**Instructions to follow:** Please find every line of the listing below where "markdown" occurs and copy it.

**Data for this exercise:**
===

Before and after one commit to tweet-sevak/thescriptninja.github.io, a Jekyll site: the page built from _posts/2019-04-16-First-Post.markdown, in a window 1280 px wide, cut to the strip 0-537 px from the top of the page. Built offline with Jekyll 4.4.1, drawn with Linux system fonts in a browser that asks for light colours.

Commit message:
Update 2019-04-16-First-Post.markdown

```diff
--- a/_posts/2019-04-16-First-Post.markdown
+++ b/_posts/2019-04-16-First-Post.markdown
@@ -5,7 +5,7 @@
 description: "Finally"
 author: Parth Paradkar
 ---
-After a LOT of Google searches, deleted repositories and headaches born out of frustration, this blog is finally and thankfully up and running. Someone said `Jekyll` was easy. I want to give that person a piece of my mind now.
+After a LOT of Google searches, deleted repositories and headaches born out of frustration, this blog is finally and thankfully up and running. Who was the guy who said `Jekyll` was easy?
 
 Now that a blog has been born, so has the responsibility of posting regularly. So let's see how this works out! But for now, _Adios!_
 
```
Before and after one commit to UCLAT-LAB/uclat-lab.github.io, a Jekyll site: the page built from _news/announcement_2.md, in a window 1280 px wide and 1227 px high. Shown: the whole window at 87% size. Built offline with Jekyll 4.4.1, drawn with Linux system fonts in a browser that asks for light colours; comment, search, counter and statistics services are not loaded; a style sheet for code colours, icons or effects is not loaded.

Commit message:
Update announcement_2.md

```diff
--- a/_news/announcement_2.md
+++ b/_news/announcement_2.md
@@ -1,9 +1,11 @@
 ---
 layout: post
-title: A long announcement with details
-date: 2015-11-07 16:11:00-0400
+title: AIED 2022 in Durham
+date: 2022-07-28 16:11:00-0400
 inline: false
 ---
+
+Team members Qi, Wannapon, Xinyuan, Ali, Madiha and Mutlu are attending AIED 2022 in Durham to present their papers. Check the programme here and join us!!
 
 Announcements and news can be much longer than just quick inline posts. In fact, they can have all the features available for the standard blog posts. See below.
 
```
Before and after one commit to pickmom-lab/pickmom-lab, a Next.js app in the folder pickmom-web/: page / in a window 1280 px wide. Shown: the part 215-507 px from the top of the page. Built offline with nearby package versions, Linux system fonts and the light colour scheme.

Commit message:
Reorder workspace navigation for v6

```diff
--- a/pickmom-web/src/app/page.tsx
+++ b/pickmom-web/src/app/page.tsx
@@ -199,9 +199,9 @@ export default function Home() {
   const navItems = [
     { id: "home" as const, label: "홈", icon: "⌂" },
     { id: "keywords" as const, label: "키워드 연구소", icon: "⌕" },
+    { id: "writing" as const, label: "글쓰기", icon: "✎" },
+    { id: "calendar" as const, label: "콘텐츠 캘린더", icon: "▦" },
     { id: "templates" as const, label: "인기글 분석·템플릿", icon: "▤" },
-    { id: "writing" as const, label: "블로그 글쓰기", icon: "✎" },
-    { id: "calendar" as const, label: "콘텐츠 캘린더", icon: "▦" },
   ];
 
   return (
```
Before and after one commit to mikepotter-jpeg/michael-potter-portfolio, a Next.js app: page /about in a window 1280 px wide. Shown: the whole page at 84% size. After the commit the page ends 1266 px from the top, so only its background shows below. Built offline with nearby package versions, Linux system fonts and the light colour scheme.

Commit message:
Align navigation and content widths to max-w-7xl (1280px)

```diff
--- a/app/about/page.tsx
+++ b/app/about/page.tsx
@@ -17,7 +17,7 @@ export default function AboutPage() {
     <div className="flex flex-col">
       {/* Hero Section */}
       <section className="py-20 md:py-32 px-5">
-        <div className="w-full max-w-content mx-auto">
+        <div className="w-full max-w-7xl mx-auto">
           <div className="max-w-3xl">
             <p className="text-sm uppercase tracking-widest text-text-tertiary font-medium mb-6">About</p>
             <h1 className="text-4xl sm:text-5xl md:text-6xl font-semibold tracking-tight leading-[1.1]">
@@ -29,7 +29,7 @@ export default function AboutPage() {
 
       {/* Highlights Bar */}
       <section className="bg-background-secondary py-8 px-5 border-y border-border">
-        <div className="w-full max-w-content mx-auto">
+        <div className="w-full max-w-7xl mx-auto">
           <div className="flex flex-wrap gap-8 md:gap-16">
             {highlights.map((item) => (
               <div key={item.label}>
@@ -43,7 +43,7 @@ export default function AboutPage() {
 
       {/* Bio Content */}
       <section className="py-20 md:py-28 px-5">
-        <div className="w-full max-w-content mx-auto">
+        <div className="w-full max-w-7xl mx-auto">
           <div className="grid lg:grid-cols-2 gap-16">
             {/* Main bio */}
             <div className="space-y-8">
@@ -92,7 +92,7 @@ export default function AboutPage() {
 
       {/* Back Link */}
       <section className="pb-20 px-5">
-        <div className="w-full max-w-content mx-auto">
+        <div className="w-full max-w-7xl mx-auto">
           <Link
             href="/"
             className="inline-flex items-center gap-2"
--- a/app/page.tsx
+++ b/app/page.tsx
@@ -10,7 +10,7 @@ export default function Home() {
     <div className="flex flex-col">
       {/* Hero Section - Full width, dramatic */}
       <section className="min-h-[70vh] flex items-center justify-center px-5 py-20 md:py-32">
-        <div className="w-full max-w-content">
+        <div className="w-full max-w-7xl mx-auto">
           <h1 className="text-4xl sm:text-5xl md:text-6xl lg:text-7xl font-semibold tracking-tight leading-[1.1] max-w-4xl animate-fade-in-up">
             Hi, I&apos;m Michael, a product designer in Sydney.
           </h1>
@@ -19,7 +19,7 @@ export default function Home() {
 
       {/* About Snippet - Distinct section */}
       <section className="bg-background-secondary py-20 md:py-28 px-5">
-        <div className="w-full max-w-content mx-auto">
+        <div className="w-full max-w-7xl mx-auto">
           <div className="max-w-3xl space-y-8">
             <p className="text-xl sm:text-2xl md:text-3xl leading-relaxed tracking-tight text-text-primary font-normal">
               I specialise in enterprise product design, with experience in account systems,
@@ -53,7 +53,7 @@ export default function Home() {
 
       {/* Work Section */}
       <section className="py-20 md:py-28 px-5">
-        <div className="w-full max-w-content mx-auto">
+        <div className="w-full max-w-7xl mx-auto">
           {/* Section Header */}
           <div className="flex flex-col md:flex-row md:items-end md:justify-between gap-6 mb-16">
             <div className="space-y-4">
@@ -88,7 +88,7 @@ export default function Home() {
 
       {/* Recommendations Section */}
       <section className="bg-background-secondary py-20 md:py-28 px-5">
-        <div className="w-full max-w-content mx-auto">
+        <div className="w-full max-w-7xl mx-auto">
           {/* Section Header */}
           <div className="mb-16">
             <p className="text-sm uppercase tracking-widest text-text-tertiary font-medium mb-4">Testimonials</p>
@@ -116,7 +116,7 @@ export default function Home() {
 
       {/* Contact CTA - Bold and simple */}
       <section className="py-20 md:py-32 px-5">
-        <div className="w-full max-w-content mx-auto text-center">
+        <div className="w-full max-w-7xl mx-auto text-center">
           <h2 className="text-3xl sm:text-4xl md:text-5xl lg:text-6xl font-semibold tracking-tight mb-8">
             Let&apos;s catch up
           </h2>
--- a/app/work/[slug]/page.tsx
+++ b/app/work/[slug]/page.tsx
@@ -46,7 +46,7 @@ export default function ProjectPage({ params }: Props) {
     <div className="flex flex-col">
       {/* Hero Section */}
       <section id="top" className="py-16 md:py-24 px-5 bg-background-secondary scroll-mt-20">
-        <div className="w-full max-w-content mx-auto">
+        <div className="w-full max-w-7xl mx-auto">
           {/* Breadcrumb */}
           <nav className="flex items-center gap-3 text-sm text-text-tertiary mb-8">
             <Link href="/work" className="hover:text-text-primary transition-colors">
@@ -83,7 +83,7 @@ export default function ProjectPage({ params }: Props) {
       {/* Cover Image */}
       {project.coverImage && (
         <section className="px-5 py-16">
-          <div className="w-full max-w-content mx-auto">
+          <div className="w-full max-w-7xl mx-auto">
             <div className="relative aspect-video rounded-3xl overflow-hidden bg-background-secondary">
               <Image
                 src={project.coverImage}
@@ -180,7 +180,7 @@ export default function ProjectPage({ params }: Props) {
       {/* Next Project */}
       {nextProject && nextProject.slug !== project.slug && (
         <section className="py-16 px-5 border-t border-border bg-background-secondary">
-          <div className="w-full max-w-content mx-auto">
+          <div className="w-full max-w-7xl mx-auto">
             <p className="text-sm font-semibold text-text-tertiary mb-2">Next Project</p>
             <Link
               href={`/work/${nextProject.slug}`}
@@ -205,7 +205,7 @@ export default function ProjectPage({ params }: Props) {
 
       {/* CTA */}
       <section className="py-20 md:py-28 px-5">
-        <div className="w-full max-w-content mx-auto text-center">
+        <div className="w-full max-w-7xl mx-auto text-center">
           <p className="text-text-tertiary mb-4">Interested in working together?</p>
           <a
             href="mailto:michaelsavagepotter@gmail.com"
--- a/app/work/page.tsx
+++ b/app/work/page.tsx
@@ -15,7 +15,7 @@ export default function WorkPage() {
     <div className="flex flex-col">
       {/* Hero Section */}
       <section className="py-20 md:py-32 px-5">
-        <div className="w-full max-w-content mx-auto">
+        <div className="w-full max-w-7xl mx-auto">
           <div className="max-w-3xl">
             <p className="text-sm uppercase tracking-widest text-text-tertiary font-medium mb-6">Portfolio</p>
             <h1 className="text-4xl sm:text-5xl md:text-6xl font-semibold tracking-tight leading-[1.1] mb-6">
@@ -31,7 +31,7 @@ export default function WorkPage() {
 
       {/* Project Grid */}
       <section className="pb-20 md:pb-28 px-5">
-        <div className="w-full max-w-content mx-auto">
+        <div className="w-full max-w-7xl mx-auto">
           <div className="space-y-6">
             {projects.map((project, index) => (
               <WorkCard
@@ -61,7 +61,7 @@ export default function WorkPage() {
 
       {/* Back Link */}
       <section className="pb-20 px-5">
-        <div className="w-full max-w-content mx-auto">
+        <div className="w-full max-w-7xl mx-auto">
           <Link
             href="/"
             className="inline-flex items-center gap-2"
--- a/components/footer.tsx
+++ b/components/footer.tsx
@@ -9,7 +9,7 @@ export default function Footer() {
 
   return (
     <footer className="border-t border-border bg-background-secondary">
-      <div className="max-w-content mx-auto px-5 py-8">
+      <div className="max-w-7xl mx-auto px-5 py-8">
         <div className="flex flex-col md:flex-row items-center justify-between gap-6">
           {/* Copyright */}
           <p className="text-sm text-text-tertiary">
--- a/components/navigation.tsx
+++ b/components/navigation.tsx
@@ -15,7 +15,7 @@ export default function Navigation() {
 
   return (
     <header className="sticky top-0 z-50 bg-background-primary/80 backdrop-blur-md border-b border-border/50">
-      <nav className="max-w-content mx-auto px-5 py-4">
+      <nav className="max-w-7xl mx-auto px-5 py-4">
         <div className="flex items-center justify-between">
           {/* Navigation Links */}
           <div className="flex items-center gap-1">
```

===

**Written answer:**
Before and after one commit to tweet-sevak/thescriptninja.github.io, a Jekyll site: the page built from _posts/2019-04-16-First-Post.markdown, in a window 1280 px wide, cut to the strip 0-537 px from the top of the page. Built offline with Jekyll 4.4.1, drawn with Linux system fonts in a browser that asks for light colours.
Update 2019-04-16-First-Post.markdown
--- a/_posts/2019-04-16-First-Post.markdown
+++ b/_posts/2019-04-16-First-Post.markdown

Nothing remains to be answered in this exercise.